Another day, another scary approach to foreign policy from the Orange Cheeto. Joe Scarborough talks with Richard Haas about whether Iran had anything to do with the drone attacks on Saudia Arabian oil fields -- as now being stated by Mike Pompeo and Trump on Twitter. And to make it even worse, Trump is going to take Saudi Arabia's word for it!
"As I was checking my notifications, my question was, does Yemen really have the capability to strike the Saudis' two most important oil facilities from that distance? First of all, I find that hard to believe. At the same time, Richard, give us your insights. Would Iran really be so brazen? Would Iran really be so reckless? A country that survived since 1979 that actually launched attacks on these refineries, knowing that they could expect the same in return if they did?"
"The fog of war is particularly thick this morning," Haas said.
"The Houtsis have certain capabilities, largely supplied by Iran, and one way to think of this is, this could be revenge against Saudi Arabia because of its policy in Yemen. It's high level bombing that caused all sorts of civilian casualties, years of civil war there. That's one potential context.
"The other is, the United States has been carrying out economic warfare against Iran. and this could be Iran retaliating. And Iran wouldn't do it directly, most likely. Traditionally, when they want to act, they do it behind someone, usually behind some militia. They hide their hand. Right now, I've seen reports this could be drones, cruise missiles or ballistic missiles. I have seen the idea it could have come out of Yemen, out of Iraq, a militia there or out of Iran itself. So the answer is, it's really unclear," he said.

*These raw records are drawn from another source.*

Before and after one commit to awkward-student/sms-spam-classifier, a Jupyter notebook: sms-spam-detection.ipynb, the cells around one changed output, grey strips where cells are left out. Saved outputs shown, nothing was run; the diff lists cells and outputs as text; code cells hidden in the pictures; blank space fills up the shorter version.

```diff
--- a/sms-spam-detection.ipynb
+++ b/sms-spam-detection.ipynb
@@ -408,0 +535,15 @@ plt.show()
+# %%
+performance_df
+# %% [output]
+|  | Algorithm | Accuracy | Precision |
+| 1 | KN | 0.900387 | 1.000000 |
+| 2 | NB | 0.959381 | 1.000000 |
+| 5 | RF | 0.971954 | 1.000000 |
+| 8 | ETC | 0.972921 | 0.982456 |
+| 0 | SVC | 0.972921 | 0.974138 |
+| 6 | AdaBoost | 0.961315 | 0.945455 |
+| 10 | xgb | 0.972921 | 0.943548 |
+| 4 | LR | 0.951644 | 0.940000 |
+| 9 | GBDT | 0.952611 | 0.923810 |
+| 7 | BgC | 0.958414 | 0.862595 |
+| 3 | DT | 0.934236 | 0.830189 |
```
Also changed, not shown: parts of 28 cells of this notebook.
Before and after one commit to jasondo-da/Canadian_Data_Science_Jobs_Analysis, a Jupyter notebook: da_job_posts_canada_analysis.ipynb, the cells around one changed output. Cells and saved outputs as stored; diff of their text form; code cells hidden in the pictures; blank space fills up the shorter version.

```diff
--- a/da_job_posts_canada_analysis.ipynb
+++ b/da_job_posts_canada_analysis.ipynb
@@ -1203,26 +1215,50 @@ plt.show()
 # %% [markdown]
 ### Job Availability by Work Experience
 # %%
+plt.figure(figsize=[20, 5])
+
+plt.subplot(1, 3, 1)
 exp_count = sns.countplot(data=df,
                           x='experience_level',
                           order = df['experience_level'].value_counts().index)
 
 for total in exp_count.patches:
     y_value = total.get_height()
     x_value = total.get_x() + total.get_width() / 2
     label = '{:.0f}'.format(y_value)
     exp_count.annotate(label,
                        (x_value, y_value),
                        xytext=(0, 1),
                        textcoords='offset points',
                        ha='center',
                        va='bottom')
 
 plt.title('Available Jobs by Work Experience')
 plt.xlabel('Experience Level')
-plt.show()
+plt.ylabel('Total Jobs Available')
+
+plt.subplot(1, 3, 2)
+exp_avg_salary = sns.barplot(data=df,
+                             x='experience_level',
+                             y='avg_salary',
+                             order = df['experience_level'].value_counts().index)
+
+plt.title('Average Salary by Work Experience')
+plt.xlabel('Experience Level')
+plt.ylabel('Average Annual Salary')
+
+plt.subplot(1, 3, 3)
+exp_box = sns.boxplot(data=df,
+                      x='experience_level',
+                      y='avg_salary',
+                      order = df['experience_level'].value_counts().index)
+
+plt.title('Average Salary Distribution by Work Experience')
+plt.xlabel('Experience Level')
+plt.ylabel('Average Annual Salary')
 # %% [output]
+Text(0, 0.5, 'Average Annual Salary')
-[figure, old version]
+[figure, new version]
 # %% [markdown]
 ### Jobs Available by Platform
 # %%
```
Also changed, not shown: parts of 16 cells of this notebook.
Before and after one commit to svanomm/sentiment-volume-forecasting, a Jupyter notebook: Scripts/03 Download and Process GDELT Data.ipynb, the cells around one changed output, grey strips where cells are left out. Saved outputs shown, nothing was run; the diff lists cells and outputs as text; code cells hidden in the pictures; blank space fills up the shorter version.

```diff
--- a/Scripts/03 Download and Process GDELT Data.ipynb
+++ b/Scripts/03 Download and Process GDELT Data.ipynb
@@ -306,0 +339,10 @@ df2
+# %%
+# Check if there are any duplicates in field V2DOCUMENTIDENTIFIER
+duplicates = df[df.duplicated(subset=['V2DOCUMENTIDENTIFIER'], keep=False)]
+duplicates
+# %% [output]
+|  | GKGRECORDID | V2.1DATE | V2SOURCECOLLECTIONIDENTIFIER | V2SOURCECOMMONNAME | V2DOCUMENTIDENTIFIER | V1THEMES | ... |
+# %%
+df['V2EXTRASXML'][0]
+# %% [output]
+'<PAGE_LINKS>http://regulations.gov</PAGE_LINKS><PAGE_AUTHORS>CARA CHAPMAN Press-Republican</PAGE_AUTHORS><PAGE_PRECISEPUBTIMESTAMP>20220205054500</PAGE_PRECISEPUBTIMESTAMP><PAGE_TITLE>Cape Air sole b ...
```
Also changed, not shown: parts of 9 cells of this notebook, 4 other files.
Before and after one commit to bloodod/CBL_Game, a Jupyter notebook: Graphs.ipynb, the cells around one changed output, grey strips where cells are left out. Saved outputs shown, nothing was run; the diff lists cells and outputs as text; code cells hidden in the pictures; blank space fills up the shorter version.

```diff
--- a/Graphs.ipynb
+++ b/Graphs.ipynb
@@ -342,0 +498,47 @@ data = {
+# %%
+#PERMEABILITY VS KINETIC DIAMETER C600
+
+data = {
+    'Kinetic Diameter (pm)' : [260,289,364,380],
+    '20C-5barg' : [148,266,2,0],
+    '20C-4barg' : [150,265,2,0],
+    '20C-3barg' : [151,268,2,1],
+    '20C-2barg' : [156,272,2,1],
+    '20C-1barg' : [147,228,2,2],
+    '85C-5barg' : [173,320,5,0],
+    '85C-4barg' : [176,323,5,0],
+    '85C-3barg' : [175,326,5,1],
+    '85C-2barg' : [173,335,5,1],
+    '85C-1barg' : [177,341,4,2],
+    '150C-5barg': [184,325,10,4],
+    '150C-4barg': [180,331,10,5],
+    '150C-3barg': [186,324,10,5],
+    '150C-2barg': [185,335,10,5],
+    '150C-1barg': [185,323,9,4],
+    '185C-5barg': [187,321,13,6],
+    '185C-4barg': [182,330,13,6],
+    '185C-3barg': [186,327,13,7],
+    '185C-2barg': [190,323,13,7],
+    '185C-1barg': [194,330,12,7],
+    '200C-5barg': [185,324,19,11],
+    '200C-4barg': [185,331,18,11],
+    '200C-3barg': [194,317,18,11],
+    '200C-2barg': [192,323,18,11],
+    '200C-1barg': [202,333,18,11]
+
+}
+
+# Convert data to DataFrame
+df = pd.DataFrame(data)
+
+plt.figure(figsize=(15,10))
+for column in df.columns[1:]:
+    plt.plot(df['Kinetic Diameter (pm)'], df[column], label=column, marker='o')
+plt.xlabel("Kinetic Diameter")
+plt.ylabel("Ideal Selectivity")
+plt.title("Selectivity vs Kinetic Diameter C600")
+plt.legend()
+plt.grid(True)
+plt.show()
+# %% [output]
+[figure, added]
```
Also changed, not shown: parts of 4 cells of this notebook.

"And the administration hasn't helped. Their comments, as you suggest, have been all over the place. They talk about we know the culprit. The secretary of state blames Iran. My own sense is, Iran likely had a role but exactly what is unclear. They (Trump and Pompeo) seem to be quite forward on their skis. The comment you referred to, this deference to Saudi Arabia is bizarre, to say the least. And then our options, once we learn about it, aren't great. If it's Yemen driven, what are we going to do there? We don't want to get involved any more than we are in the civil war. Arguably, we want to dial it down. If Iran is involved, we're carrying out economic warfare. So what's left? And if we retaliate militarily, nobody thinks it would stop there."
"How reckless that you have the secretary of state and the president both already blaming Iran and the president saying we're 'locked and loaded. If we get confirmation from Saudi Arabia then we're going to --' they seem to suggest, seem to suggest they're going to then strike Iran. I just wonder if this, like you said, there's the fog of war. If you look through the fog, it doesn't look like the (Gulf of Tonkin), if something actually happens from this, it looks like they're looking for an excuse to go to war with Iran," Scarborough said.
"Some may be. But on the other hand, the entire Trump presidency has been premised on the idea of winding down wars. He uses the phrase 'fire and fury, locked and loaded' but the last I checked, Joe, other than shooting a couple of cruise missiles in Syria, we essentially have eschewed military action. And again, even if we were to use military force against Iran, I don't know anybody in the business who thinks that's the beginning and end of it. You have Iranian militias who can do all sorts of things, Iran itself can do things. This has already taken, what, 6% of the world's oil off the market.
"One can imagine this growing, Saudi Arabia is congenitally vulnerable, and not only do you have the fog of war, to be perfectly blunt, you have the fog of American foreign policy."
Yep. That's what's so frightening.